LONDON, April 22 (Reuters) – Oil slipped on Friday, burdened by the prospect of weaker global growth, higher interest rate and COVID-19 lockdowns in China hurting demand even as the European Union considered a ban on Russian oil that would further tighten supply.
The International Monetary Fund this week cut its global economic growth forecast while the U.S. Federal Reserve Chair on Thursday said that a half-point increase to interest rates “will be on the table” at the next Fed policy meeting in May.
Brent crude LCOc1 was down 76 cents, or 0.7%, at $107.57 a barrel by 0810 GMT. U.S. West Texas Intermediate (WTI) crude declined 32 cents, or 0.3%, to $103.47.
“At this stage, fears over China’s growth and over-tightening by the Fed, capping U.S. growth, seem to be balancing out concerns that Europe will soon widen sanctions on Russian energy imports,” said Jeffrey Halley, analyst at brokerage.
The outlook for demand in China, the world’s biggest oil importer, continues to weigh. Shanghai announced a new round of measures including daily coronavirus testing from Friday, adding to strict measures to curb the latest outbreaks.
Brent hit $139 a barrel last month, its highest since 2008, but both oil benchmarks were heading for weekly declines of more than 3% this week.
Ongoing support is provided by supply tightness after disruptions in Libya, which is losing 550,000 barrels per day (bpd) of output, and supply could be squeezed further if the European Union imposes an embargo on Russian oil.
An EU source told Reuters this week the European Commission is working to speed up availability of alternative energy supplies to try to cut the cost of banning Russian oil and persuade reluctant nations to accept the measure.
“An EU boycott of Russian energy would inevitably lead to higher energy prices, at least in the immediate term,” said Stephen Brennock of oil broker PVM. “It looks to be a case of if, not when.”

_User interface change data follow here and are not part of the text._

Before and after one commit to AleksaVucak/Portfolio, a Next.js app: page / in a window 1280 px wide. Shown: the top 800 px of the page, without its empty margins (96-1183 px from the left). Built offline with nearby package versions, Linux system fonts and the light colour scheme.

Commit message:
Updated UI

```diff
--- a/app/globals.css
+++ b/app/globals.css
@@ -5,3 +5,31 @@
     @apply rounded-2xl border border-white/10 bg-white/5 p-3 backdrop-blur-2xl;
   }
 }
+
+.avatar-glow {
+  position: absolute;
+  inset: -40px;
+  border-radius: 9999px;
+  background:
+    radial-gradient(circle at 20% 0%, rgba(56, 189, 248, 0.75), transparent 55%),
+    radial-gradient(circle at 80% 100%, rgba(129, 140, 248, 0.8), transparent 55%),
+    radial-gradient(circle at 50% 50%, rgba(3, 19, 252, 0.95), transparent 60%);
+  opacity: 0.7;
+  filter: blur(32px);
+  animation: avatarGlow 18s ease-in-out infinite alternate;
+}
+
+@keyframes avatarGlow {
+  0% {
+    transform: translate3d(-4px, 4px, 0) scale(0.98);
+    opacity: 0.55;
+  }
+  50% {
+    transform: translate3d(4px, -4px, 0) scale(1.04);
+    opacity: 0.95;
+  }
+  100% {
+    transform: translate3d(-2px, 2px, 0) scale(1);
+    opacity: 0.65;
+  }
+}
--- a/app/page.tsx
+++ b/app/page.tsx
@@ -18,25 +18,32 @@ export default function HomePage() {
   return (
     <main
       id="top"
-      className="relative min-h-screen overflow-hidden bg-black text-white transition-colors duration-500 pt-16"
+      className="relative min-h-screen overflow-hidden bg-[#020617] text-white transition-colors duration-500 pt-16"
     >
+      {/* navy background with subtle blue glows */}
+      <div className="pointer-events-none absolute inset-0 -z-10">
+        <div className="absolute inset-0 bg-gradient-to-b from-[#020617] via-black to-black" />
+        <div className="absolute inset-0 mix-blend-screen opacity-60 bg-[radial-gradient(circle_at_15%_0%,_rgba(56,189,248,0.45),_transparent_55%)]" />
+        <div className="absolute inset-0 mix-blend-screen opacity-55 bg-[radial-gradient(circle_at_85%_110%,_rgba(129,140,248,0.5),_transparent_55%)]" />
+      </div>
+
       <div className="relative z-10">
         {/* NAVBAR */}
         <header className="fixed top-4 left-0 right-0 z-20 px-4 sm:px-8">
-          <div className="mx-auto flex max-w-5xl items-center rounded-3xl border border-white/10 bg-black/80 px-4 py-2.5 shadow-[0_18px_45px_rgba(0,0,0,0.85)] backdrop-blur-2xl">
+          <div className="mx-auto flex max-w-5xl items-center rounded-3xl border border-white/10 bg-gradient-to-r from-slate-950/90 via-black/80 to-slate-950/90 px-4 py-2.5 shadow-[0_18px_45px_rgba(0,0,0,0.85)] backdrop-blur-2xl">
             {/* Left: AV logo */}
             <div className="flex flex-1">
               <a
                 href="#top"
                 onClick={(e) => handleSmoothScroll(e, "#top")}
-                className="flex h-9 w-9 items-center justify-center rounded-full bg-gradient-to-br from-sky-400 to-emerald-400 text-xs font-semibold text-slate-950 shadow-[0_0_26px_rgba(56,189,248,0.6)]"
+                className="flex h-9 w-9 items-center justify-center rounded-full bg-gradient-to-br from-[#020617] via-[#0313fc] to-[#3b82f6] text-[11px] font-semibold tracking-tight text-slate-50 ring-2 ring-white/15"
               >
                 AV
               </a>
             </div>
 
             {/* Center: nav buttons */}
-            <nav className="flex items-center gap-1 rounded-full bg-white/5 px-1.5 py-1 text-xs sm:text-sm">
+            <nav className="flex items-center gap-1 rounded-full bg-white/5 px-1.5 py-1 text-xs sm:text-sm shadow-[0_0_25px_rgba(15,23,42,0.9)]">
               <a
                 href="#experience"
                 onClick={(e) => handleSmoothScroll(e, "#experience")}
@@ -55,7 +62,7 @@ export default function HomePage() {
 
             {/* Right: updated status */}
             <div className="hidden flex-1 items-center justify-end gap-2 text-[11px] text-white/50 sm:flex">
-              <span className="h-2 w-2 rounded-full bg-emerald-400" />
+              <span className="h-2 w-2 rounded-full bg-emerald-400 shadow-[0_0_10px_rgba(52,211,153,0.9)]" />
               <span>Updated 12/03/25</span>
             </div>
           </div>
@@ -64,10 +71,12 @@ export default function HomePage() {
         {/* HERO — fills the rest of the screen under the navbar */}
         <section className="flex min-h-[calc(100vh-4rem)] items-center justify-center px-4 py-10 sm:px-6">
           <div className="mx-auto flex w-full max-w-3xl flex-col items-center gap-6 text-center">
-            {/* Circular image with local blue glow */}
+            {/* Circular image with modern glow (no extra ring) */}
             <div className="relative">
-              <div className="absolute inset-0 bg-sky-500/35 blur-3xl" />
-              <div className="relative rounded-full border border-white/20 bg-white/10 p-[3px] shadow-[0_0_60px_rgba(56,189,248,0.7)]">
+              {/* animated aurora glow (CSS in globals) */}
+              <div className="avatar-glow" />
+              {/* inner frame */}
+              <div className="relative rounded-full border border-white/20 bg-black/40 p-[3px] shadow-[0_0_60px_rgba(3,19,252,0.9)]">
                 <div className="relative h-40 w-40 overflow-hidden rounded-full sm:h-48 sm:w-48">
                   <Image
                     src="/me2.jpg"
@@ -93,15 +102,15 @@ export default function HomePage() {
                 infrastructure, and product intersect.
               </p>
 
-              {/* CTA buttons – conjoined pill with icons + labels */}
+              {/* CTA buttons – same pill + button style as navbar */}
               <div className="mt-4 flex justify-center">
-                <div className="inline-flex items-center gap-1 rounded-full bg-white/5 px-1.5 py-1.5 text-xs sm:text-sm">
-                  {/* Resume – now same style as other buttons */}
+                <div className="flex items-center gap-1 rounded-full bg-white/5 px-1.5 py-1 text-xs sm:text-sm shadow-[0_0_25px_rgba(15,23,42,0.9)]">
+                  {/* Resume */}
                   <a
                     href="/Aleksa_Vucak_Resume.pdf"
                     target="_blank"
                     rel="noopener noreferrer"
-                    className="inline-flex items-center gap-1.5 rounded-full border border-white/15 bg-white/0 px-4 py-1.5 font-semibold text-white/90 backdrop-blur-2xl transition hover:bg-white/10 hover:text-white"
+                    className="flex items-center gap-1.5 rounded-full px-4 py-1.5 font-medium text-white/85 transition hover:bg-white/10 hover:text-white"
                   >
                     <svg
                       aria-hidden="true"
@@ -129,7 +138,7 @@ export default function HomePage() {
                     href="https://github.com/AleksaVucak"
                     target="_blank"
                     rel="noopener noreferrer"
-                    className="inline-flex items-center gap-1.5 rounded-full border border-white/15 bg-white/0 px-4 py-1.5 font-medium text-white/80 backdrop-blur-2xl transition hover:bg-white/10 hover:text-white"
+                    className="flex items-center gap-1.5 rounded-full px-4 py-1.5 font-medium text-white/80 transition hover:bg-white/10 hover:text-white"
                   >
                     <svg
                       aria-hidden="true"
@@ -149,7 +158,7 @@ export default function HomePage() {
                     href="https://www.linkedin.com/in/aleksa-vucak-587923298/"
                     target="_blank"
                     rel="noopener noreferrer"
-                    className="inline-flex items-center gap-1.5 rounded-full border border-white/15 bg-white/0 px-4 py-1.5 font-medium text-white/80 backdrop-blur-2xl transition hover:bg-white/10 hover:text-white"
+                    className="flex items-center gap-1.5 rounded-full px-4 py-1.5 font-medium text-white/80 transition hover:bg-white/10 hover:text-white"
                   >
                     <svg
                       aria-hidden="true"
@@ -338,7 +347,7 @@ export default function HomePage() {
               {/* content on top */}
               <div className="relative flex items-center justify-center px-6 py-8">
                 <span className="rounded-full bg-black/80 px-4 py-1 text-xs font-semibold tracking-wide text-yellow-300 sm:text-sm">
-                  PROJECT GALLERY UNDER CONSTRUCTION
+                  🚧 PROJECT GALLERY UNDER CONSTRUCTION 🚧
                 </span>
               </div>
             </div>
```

(Additional reporting by Sonali Paul in Melbourne and Isabel Kua in Singapore Editing by David Goodman)
This article originally appeared on reuters.com